Having taken early retirement from her job as a systems analyst in the high-pressure financial world, Delany is settling down to the rural life in bucolic, Prince Edward County, Ontario where she grows vegetables, eats tomatoes, shovels snow, and rarely wears a watch.
A lot of writers say that they don’t read while they are writing, or at least not the same type of book. But as I write every single day and start another book the day I finish one, I wouldn’t ever be able to read the sort of books I like to read. Which are the type of books I write.Visit Vicki Delany's website, Facebook page, and Twitter perch.
I get a lot of inspiration from the books I read and I think it’s extremely important that writers do read, and read a lot. At the moment I’m taking a break from the Constable Molly Smith series to write a standalone for Poisoned Pen Press. This will be a book in the British Gothic tradition, although set in Canada. Similar in tone to one of my earlier books, Burden of Memory. Therefore, at the moment, I’m heavily into reading gothics. To my delight I have just found out (after I started my own new book) that the gothic is back and is the new big trend. S.J. Bolton and Kate Morton are two of the new masters at that tradition.
Right now, I’m reading Blood Harvest by S.J. Bolton. I’m about a quarter through it and it’s just great. Tension is building slowly and steadily, the way I like it. The setting is perfect for this sort of story – a village in England high on the moors and the site of two grand old churches, and the protagonist is a very modern Vicar. There is a hint of the supernatural, but still only a hint so we are left wondering what is really going on out on the moors.

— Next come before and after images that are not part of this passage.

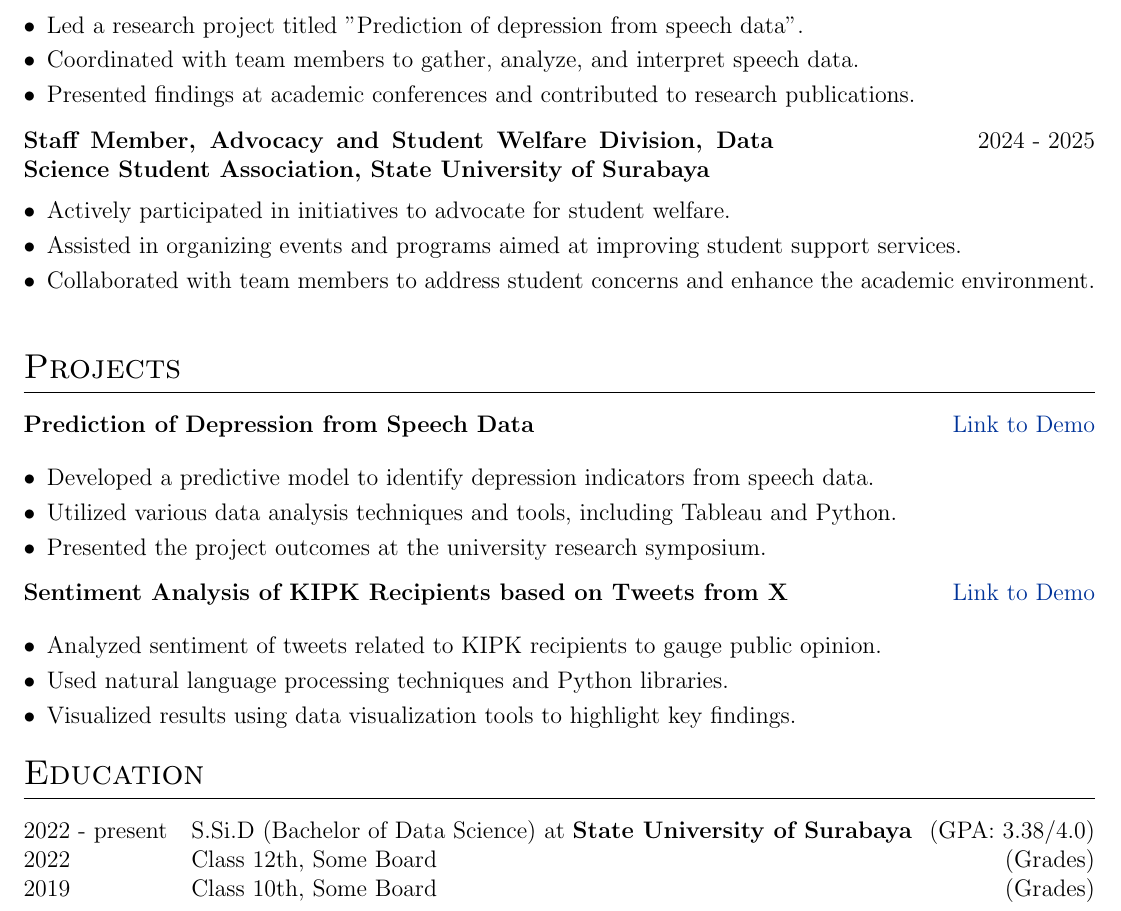
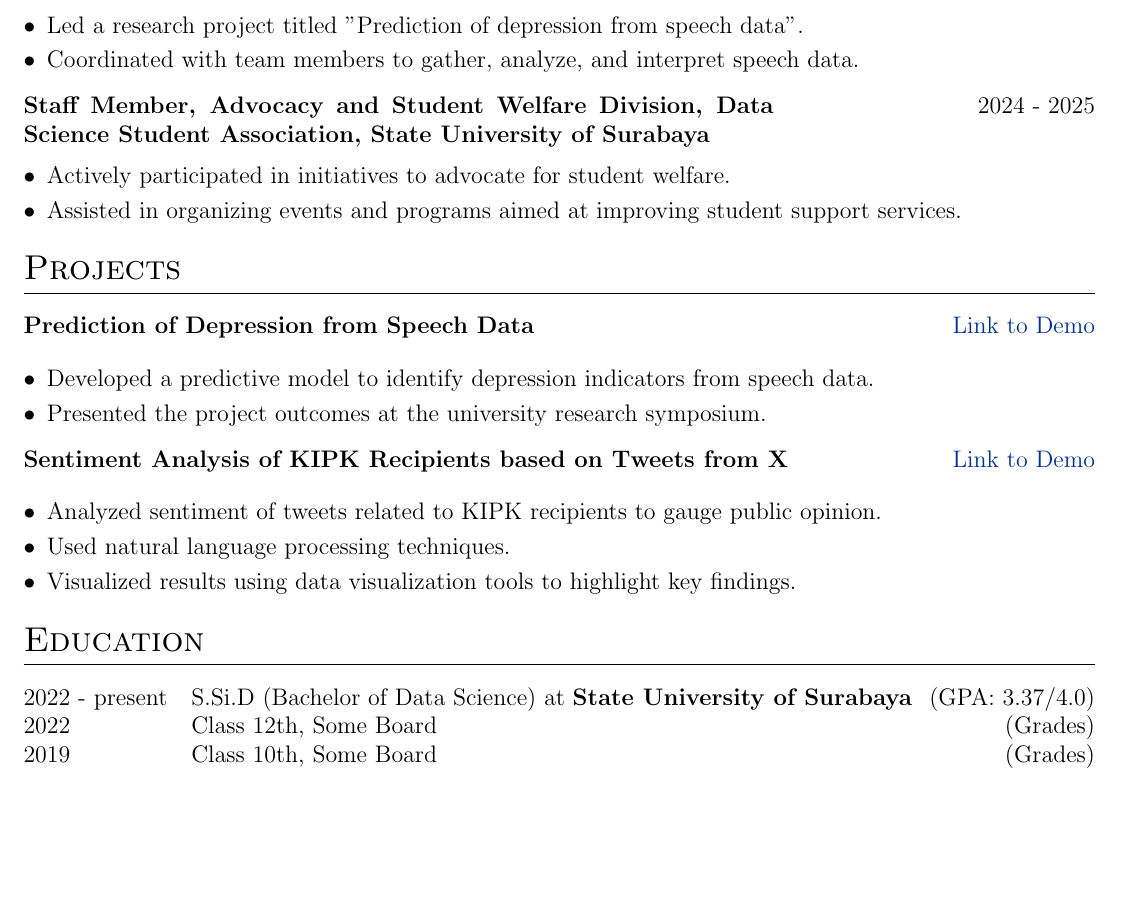
Before and after one commit to rizkyyanuark/cv, a LaTeX CV (cv.tex): part of page 1 of 2 before the commit and part of the page after it, cut so that both start at the same text, the shorter picture padded with empty space. Compiled offline with pdfLaTeX.

Commit message:
Update cv.tex

```diff
--- a/cv.tex
+++ b/cv.tex
@@ -141,7 +141,6 @@ I am a dedicated and detail-oriented undergraduate student pursuing a Bachelor's
 \begin{itemize}[nosep,after=\strut, leftmargin=1em, itemsep=3pt]
     \item Led a research project titled "Prediction of depression from speech data".
     \item Coordinated with team members to gather, analyze, and interpret speech data.
-    \item Presented findings at academic conferences and contributed to research publications.
 \end{itemize}
 } \\
 \end{tabularx}
@@ -152,7 +151,6 @@ I am a dedicated and detail-oriented undergraduate student pursuing a Bachelor's
 \begin{itemize}[nosep,after=\strut, leftmargin=1em, itemsep=3pt]
     \item Actively participated in initiatives to advocate for student welfare.
     \item Assisted in organizing events and programs aimed at improving student support services.
-    \item Collaborated with team members to address student concerns and enhance the academic environment.
 \end{itemize}
 } \\
 \end{tabularx}
@@ -165,7 +163,6 @@ I am a dedicated and detail-oriented undergraduate student pursuing a Bachelor's
 \multicolumn{2}{@{}X@{}}{
 \begin{itemize}[nosep,after=\strut, leftmargin=1em, itemsep=3pt]
     \item Developed a predictive model to identify depression indicators from speech data.
-    \item Utilized various data analysis techniques and tools, including Tableau and Python.
     \item Presented the project outcomes at the university research symposium.
 \end{itemize}
 } \\
@@ -176,7 +173,7 @@ I am a dedicated and detail-oriented undergraduate student pursuing a Bachelor's
 \multicolumn{2}{@{}X@{}}{
 \begin{itemize}[nosep,after=\strut, leftmargin=1em, itemsep=3pt]
     \item Analyzed sentiment of tweets related to KIPK recipients to gauge public opinion.
-    \item Used natural language processing techniques and Python libraries.
+    \item Used natural language processing techniques.
     \item Visualized results using data visualization tools to highlight key findings.
 \end{itemize}
 } \\
@@ -187,7 +184,7 @@ I am a dedicated and detail-oriented undergraduate student pursuing a Bachelor's
 %----------------------------------------------------------------------------------------
 \section{Education}
 \begin{tabularx}{\linewidth}{@{}l X@{}}
-2022 - present & S.Si.D (Bachelor of Data Science) at \textbf{State University of Surabaya} \hfill \normalsize (GPA: 3.38/4.0) \\
+2022 - present & S.Si.D (Bachelor of Data Science) at \textbf{State University of Surabaya} \hfill \normalsize (GPA: 3.37/4.0) \\
 
 2022 & Class 12th, Some Board \hfill  (Grades) \\
 
```
Also changed, not shown: cv.tex (2 more changed lines).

In the similar vein, but a very different story, I’ve just finished The Forgotten Garden by Kate Morton. All about family secrets from 1910 that a contemporary woman wants to uncover. Morton did a great job of managing many different points of view and moving back and forth through time without ever letting the reader get confused as to who was doing what when. I enjoyed this one very much, although I will confess that I found the ending highly predictable. Nevertheless, I bought Morton’s newest book, The Distant Hours.
Next on my stack, however, is something a bit different and that’s Crying Blood by Donis Casey. I was at Poisoned Pen bookstore in Scottsdale AZ a couple of weeks ago for the launch of Among the Departed, the fifth book in my Constable Molly Smith Series, and I picked up Crying Blood because I’ve read Casey’s other books in the Alafair Tucker series and really enjoyed them. It’s a great historical series set in Oklahoma in the beginning of the 1900s.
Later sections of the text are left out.